Time went on. The wipes became less showy but still happened. After awhile, it started to bug me. Why does he wipe my kisses off? Doesn’t he love me? I decided to let him know that it bothered me. “Hal, it really hurts my feelings when you wipe my kisses off like that.”

“Well,” he said, tilting his head down, “You can kiss me on my head.”

But I didn’t want to kiss his hairy little head. I wanted to kiss his plump little cheek. While trying to process this rejection, I thought of blogs I read in which parents would insist that children should have power over their own bodies. If they don’t want to hug or kiss a family member, you shouldn’t make them. How can they have the nerve to reject truly wrong physical contact if you force them to accept any unwanted contact?

With a deep mental sigh, I decided to comply with his request. I began to kiss the top of his head. I felt sad every time I did it. Every once in awhile, I’d forget and kiss his cheek. He’d walk away silently and wipe it off just as he went out of sight. The confusing part was that he never seemed upset. He wasn’t angry. He wasn’t walking away because of the kiss. But he’d wipe it off all the same. It didn’t make sense. He still told me he loved me. He still kissed me on the lips and hugged me tight. But cheek kisses were always wiped off.

Finally, one morning while we cuddled with Daddy, he dipped his head to me and said, “Mommy, you can kiss me on my head.”

“No, dear, I don’t feel like kissing you on your head.”

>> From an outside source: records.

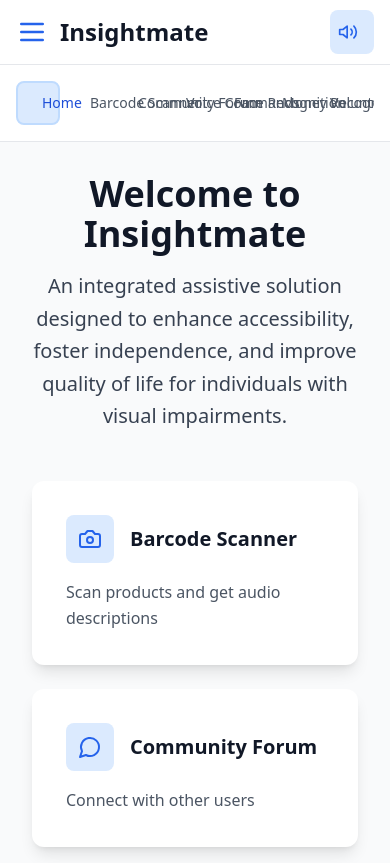
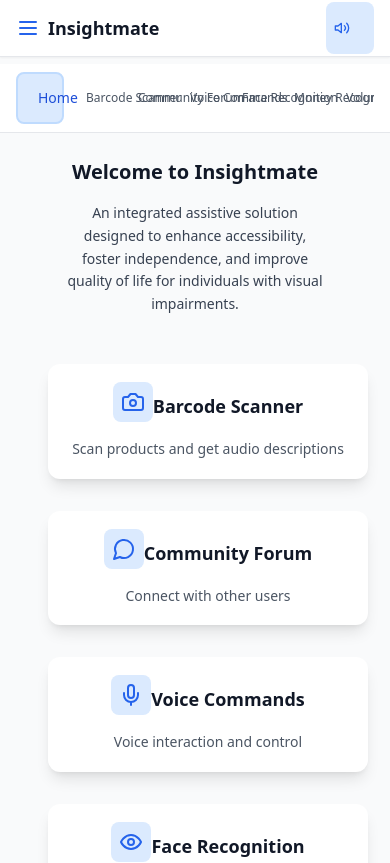
Before and after one commit to Dhanushini/Insighmate, a React (Vite) app: page / in a window 390 px wide. Shown: the top 863 px of the page. Built offline with nearby package versions, Linux system fonts and the light colour scheme.

Commit message:
Enhance responsive design with proper grid system

```diff
--- a/src/App.tsx
+++ b/src/App.tsx
@@ -53,34 +53,34 @@ function App() {
       default:
         return (
           <div className="p-8">
-            <div className="max-w-4xl mx-auto">
+            <div className="container-responsive">
               <div className="text-center mb-12">
-                <h1 className="text-4xl font-bold text-gray-900 mb-4">
+                <h1 className="heading-responsive font-bold text-gray-900 mb-4">
                   Welcome to Insightmate
                 </h1>
-                <p className="text-xl text-gray-700 leading-relaxed max-w-3xl mx-auto">
+                <p className="text-responsive text-gray-700 leading-relaxed max-w-3xl mx-auto px-4">
                   An integrated assistive solution designed to enhance accessibility, foster independence,
                   and improve quality of life for individuals with visual impairments.
                 </p>
               </div>
 
-              <div className="grid grid-cols-1 md:grid-cols-2 lg:grid-cols-3 gap-6">
+              <div className="grid-responsive-lg mobile-stack tablet-grid-2 desktop-grid-3">
                 {modules.map((module) => {
                   const IconComponent = module.icon;
                   return (
                     <button
                       key={module.id}
                       onClick={() => setActiveModule(module.id)}
-                      className="bg-white p-8 rounded-xl shadow-lg hover:shadow-xl transition-all duration-300 text-left group border-2 border-transparent hover:border-blue-200 focus:border-blue-500 focus:outline-none"
+                      className="bg-white p-4 sm:p-6 lg:p-8 rounded-xl shadow-lg hover:shadow-xl transition-all duration-300 text-left group border-2 border-transparent hover:border-blue-200 focus:border-blue-500 focus:outline-none mobile-text-center sm:text-left"
                       aria-label={`Access ${module.name}: ${module.description}`}
                     >
-                      <div className="flex items-center mb-4">
-                        <div className="w-12 h-12 bg-blue-100 rounded-lg flex items-center justify-center group-hover:bg-blue-200 transition-colors">
+                      <div className="flex items-center mb-4 mobile-full justify-center sm:justify-start">
+                        <div className="w-10 h-10 sm:w-12 sm:h-12 bg-blue-100 rounded-lg flex items-center justify-center group-hover:bg-blue-200 transition-colors">
                           <IconComponent className="w-6 h-6 text-blue-600" />
                         </div>
-                        <h3 className="text-xl font-semibold text-gray-900 ml-4">{module.name}</h3>
+                        <h3 className="text-lg sm:text-xl font-semibold text-gray-900 ml-0 sm:ml-4 mt-2 sm:mt-0">{module.name}</h3>
                       </div>
-                      <p className="text-gray-600 leading-relaxed">{module.description}</p>
+                      <p className="text-sm sm:text-base text-gray-600 leading-relaxed">{module.description}</p>
                     </button>
                   );
                 })}
--- a/src/components/BarcodeScanner.tsx
+++ b/src/components/BarcodeScanner.tsx
@@ -67,22 +67,22 @@ export default function BarcodeScanner() {
   };
 
   return (
-    <div className="max-w-4xl mx-auto p-6">
+    <div className="container-responsive p-4 sm:p-6">
       <div className="bg-white rounded-xl shadow-lg overflow-hidden">
         <div className="bg-gradient-to-r from-blue-600 to-purple-600 p-6 text-white">
           <div className="flex items-center gap-3">
             <Square className="w-8 h-8" />
             <div>
-              <h1 className="text-2xl font-bold">Barcode Scanner</h1>
-              <p className="text-blue-100">Scan products to get information</p>
+              <h1 className="heading-responsive font-bold">Barcode Scanner</h1>
+              <p className="text-responsive text-blue-100">Scan products to get information</p>
             </div>
           </div>
         </div>
 
-        <div className="p-6">
+        <div className="p-4 sm:p-6">
           {/* Camera Section */}
           <div className="mb-6">
-            <div className="relative bg-gray-900 rounded-lg overflow-hidden aspect-video">
+            <div className="relative bg-gray-900 rounded-lg overflow-hidden aspect-video w-full">
               <video
                 ref={videoRef}
                 autoPlay
@@ -98,7 +98,7 @@ export default function BarcodeScanner() {
               {/* Scanning Overlay */}
               {isScanning && (
                 <div className="absolute inset-0 flex items-center justify-center">
-                  <div className="border-2 border-green-400 w-64 h-32 relative">
+                  <div className="border-2 border-green-400 w-48 h-24 sm:w-64 sm:h-32 relative">
                     <div className="absolute top-0 left-0 w-6 h-6 border-t-4 border-l-4 border-green-400"></div>
                     <div className="absolute top-0 right-0 w-6 h-6 border-t-4 border-r-4 border-green-400"></div>
                     <div className="absolute bottom-0 left-0 w-6 h-6 border-b-4 border-l-4 border-green-400"></div>
@@ -127,11 +127,11 @@ export default function BarcodeScanner() {
           </div>
 
           {/* Controls */}
-          <div className="flex gap-4 mb-6">
+          <div className="flex flex-col sm:flex-row gap-4 mb-6">
             {!isScanning ? (
               <button
                 onClick={startScanning}
-                className="flex-1 bg-green-600 hover:bg-green-700 text-white px-6 py-3 rounded-lg font-semibold flex items-center justify-center gap-2 transition-colors"
+                className="flex-1 bg-green-600 hover:bg-green-700 text-white px-4 sm:px-6 py-3 rounded-lg font-semibold flex items-center justify-center gap-2 transition-colors text-sm sm:text-base"
               >
                 <Camera className="w-5 h-5" />
                 Start Scanning
@@ -139,7 +139,7 @@ export default function BarcodeScanner() {
             ) : (
               <button
                 onClick={stopScanning}
-                className="flex-1 bg-red-600 hover:bg-red-700 text-white px-6 py-3 rounded-lg font-semibold flex items-center justify-center gap-2 transition-colors"
+                className="flex-1 bg-red-600 hover:bg-red-700 text-white px-4 sm:px-6 py-3 rounded-lg font-semibold flex items-center justify-center gap-2 transition-colors text-sm sm:text-base"
               >
                 <Square className="w-5 h-5" />
                 Stop Scanning
@@ -148,7 +148,7 @@ export default function BarcodeScanner() {
 
             <button
               onClick={simulateBarcodeScan}
-              className="bg-blue-600 hover:bg-blue-700 text-white px-6 py-3 rounded-lg font-semibold flex items-center gap-2 transition-colors"
+              className="bg-blue-600 hover:bg-blue-700 text-white px-4 sm:px-6 py-3 rounded-lg font-semibold flex items-center gap-2 transition-colors text-sm sm:text-base mobile-full"
             >
               <Zap className="w-5 h-5" />
               Test Scan
--- a/src/components/Header.tsx
+++ b/src/components/Header.tsx
@@ -4,19 +4,19 @@ import { Volume2, Eye, Menu } from 'lucide-react';
 const Header: React.FC = () => {
   return (
     <header className="bg-white shadow-sm border-b border-gray-200" role="banner">
-      <div className="max-w-7xl mx-auto px-4 sm:px-6 lg:px-8">
-        <div className="flex justify-between items-center h-16">
+      <div className="container-responsive">
+        <div className="flex justify-between items-center h-14 sm:h-16">
           <div className="flex items-center">
-            <Menu className="w-8 h-8 text-blue-600 mr-3" />
-            <h1 className="text-2xl font-bold text-gray-900">Insightmate</h1>
+            <Menu className="w-6 h-6 sm:w-8 sm:h-8 text-blue-600 mr-2 sm:mr-3" />
+            <h1 className="text-lg sm:text-2xl font-bold text-gray-900">Insightmate</h1>
           </div>
 
           <div className="flex items-center space-x-4">
             <button
-              className="p-2 rounded-lg bg-blue-100 hover:bg-blue-200 transition-colors focus:outline-none focus:ring-2 focus:ring-blue-500"
+              className="p-2 sm:p-3 rounded-lg bg-blue-100 hover:bg-blue-200 transition-colors focus:outline-none focus:ring-2 focus:ring-blue-500"
               aria-label="Voice assistance settings"
             >
-              <Volume2 className="w-5 h-5 text-blue-600" />
+              <Volume2 className="w-4 h-4 sm:w-5 sm:h-5 text-blue-600" />
             </button>
           </div>
         </div>
--- a/src/components/Navigation.tsx
+++ b/src/components/Navigation.tsx
@@ -17,8 +17,8 @@ interface NavigationProps {
 const Navigation: React.FC<NavigationProps> = ({ modules, activeModule, setActiveModule }) => {
   return (
     <nav className="bg-white border-b border-gray-200 sticky top-16 z-40" role="navigation" aria-label="Main navigation">
-      <div className="max-w-7xl mx-auto px-4 sm:px-6 lg:px-8">
-        <div className="flex space-x-1 overflow-x-auto py-4">
+      <div className="container-responsive">
+        <div className="flex space-x-1 overflow-x-auto py-2 sm:py-4 scrollbar-hide">
           <button
             onClick={() => setActiveModule('home')}
             className={`flex items-center px-4 py-2 rounded-lg text-sm font-medium transition-colors focus:outline-none focus:ring-2 focus:ring-blue-500 ${
@@ -29,7 +29,7 @@ const Navigation: React.FC<NavigationProps> = ({ modules, activeModule, setActiv
             aria-label="Go to home page"
             aria-current={activeModule === 'home' ? 'page' : undefined}
           >
-            <Home className="w-4 h-4 mr-2" />
+            <Home className="w-4 h-4 mr-1 sm:mr-2" />
             Home
           </button>
 
@@ -39,7 +39,7 @@ const Navigation: React.FC<NavigationProps> = ({ modules, activeModule, setActiv
               <button
                 key={module.id}
                 onClick={() => setActiveModule(module.id)}
-                className={`flex items-center px-4 py-2 rounded-lg text-sm font-medium transition-colors focus:outline-none focus:ring-2 focus:ring-blue-500 whitespace-nowrap ${
+                className={`flex items-center px-3 sm:px-4 py-2 rounded-lg text-xs sm:text-sm font-medium transition-colors focus:outline-none focus:ring-2 focus:ring-blue-500 whitespace-nowrap ${
                   activeModule === module.id
                     ? 'bg-blue-100 text-blue-700 border-2 border-blue-200'
                     : 'text-gray-600 hover:text-gray-900 hover:bg-gray-100 border-2 border-transparent'
@@ -47,7 +47,7 @@ const Navigation: React.FC<NavigationProps> = ({ modules, activeModule, setActiv
                 aria-label={`Access ${module.name}`}
                 aria-current={activeModule === module.id ? 'page' : undefined}
               >
-                <IconComponent className="w-4 h-4 mr-2" />
+                <IconComponent className="w-4 h-4 mr-1 sm:mr-2" />
                 {module.name}
               </button>
             );
--- a/src/index.css
+++ b/src/index.css
@@ -1,6 +1,36 @@
 @tailwind base;
 @tailwind components;
 @tailwind utilities;
+
+/* Responsive Grid System */
+@layer components {
+  .grid-responsive {
+    @apply grid gap-4;
+    grid-template-columns: repeat(auto-fit, minmax(280px, 1fr));
+  }
+
+  .grid-responsive-sm {
+    @apply grid gap-3;
+    grid-template-columns: repeat(auto-fit, minmax(200px, 1fr));
+  }
+
+  .grid-responsive-lg {
+    @apply grid gap-6;
+    grid-template-columns: repeat(auto-fit, minmax(320px, 1fr));
+  }
+
+  .container-responsive {
+    @apply w-full max-w-7xl mx-auto px-4 sm:px-6 lg:px-8;
+  }
+
+  .text-responsive {
+    @apply text-sm sm:text-base lg:text-lg;
+  }
+
+  .heading-responsive {
+    @apply text-xl sm:text-2xl lg:text-3xl xl:text-4xl;
+  }
+}
 
 /* Custom focus styles for better accessibility */
 @layer base {
@@ -40,10 +70,55 @@
   }
 }
 
+/* Mobile-first responsive breakpoints */
+@media (max-width: 640px) {
+  .mobile-stack {
+    @apply flex-col space-y-2 space-x-0;
+  }
+
+  .mobile-full {
+    @apply w-full;
+  }
+
+  .mobile-text-center {
+    @apply text-center;
+  }
+}
+
+/* Tablet optimizations */
+@media (min-width: 641px) and (max-width: 1024px) {
+  .tablet-grid-2 {
+    @apply grid-cols-2;
+  }
+
+  .tablet-text-left {
+    @apply text-left;
+  }
+}
+
+/* Desktop optimizations */
+@media (min-width: 1025px) {
+  .desktop-grid-3 {
+    @apply grid-cols-3;
+  }
+
+  .desktop-grid-4 {
+    @apply grid-cols-4;
+  }
+}
+
 /* Ensure all interactive elements are large enough for touch */
 button, input, select, textarea {
-  min-height: 44px;
-  min-width: 44px;
+  min-height: 48px; /* Increased for better mobile touch */
+  min-width: 48px;
+}
+
+/* Touch-friendly spacing on mobile */
+@media (max-width: 640px) {
+  button, input, select, textarea {
+    min-height: 52px;
+    font-size: 16px; /* Prevents zoom on iOS */
+  }
 }
 
 /* Improve readability */
```
Also changed, not shown: src/components/CommunityForum.tsx (+9 -9 lines).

Daddy asked, “Hal? Why won’t you let Mommy kiss you on the cheek? Don’t you know how much that hurts her feelings?”

“Well, she can kiss me on the head.”

“But you let me kiss you on the cheek. You don’t wipe them off or make me kiss you on your head.”

“Well, Mommy’s kisses are wet.”

“I don’t think he knows what he’s talking about,” my husband said.

I thought otherwise. “Hal, if I wipe my mouth dry, can I kiss you on the cheek?”

“Yes.”

“Ok.” I very carefully wiped my already-dry lips across my fingers and leaned in. He smiled nervously. I kissed his cheek. He paused, smiled, and did not wipe it off. I tried again. No wipe. Later that day, he approached me. I carefully wiped my lips dry and kissed him on the cheek. He slowly raised his hand toward his face. I held it gently at his chin and said, “That kiss was dry. Wasn’t it?” He smiled and nodded, then lowered his hand.

That was yesterday. I’ve been thinking about it quite a bit. What made him think my kisses were so wet that he couldn’t stand them to be on his cheek? I don’t wear lipstick or lick my lips regularly. My lips, and thus my kisses, should be no more moist than my husband’s. I thought back further and further into Hal’s brief childhood. I began to remember times when I would exuberantly kiss him with lips puckered way out: those would definitely have been wet kisses. They were in the minority of my Mommy kisses but he had apparently become concerned enough that all kisses were assumed wet and thus undesired. And then it became habit.

The revelation fascinated me. It was a simple preference poorly articulated. We are on the slow road to resuming normal kissing relations. Just now, I hugged him and kissed his cheek. He couldn’t raise his hands to his face because of the hug but he tried. “Now… that was a dry kiss!” I chided. He laughed and said, “I want another dry kiss!” I happily complied. And he happily accepted.